- _WORK TASK_
Which lines in the records below include the word "training"? Report each of them in full.

- _LISTED ENTRIES_
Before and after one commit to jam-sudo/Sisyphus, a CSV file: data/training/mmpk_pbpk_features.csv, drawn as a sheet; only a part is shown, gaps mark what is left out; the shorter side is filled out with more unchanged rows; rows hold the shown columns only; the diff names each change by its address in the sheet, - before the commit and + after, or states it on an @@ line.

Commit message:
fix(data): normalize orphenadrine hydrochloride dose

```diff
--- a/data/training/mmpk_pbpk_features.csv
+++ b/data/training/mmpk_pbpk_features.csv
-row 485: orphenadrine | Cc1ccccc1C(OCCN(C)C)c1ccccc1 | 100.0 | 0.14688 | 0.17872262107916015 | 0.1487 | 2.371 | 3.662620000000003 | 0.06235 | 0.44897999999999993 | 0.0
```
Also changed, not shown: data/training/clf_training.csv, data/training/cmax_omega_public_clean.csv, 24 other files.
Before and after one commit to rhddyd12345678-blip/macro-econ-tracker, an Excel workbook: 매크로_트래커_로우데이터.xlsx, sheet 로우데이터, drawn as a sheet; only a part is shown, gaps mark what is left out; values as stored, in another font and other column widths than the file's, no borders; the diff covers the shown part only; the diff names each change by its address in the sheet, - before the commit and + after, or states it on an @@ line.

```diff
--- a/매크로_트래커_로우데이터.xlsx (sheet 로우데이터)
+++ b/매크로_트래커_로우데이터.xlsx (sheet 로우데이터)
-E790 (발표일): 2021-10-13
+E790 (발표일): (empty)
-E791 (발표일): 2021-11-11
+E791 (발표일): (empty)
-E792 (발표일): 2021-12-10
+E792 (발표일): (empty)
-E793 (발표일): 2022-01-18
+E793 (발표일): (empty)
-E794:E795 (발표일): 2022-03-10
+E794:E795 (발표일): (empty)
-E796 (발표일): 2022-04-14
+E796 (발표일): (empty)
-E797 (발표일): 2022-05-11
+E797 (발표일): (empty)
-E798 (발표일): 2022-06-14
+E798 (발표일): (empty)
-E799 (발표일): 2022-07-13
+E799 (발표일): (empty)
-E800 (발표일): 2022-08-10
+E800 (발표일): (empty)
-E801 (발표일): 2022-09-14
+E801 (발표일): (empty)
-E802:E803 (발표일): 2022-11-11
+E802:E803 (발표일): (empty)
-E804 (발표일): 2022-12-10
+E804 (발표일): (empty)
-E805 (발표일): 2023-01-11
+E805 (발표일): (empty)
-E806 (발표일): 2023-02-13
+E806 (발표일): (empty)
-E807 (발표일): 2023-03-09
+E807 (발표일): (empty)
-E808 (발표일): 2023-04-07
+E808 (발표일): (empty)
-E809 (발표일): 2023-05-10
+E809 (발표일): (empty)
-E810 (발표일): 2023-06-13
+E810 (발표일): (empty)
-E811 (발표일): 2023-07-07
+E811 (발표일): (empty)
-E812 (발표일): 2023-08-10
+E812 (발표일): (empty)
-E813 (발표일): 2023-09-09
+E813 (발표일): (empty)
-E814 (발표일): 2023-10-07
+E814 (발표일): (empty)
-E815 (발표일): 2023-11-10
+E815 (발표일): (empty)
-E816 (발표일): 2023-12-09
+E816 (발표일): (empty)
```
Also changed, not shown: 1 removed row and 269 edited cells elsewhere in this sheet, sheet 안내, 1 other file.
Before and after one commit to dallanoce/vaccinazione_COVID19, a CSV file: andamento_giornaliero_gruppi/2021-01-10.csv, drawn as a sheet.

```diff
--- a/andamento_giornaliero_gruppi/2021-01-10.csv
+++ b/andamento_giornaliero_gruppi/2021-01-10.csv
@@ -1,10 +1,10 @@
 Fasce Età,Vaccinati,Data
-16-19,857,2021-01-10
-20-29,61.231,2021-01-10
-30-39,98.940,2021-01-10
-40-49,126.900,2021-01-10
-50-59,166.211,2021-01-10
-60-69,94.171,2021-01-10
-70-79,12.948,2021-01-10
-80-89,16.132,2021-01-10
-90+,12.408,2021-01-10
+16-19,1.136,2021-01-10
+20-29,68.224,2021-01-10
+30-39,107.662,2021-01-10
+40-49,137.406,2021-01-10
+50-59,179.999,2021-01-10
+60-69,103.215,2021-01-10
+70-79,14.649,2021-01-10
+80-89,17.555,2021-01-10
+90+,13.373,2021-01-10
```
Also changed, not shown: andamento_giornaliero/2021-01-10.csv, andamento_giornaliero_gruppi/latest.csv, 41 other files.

- _SOLVED EXERCISE_
Before and after one commit to jam-sudo/Sisyphus, a CSV file: data/training/mmpk_pbpk_features.csv, drawn as a sheet; only a part is shown, gaps mark what is left out; the shorter side is filled out with more unchanged rows; rows hold the shown columns only; the diff names each change by its address in the sheet, - before the commit and + after, or states it on an @@ line.
--- a/data/training/mmpk_pbpk_features.csv
+++ b/data/training/mmpk_pbpk_features.csv
Also changed, not shown: data/training/clf_training.csv, data/training/cmax_omega_public_clean.csv, 24 other files.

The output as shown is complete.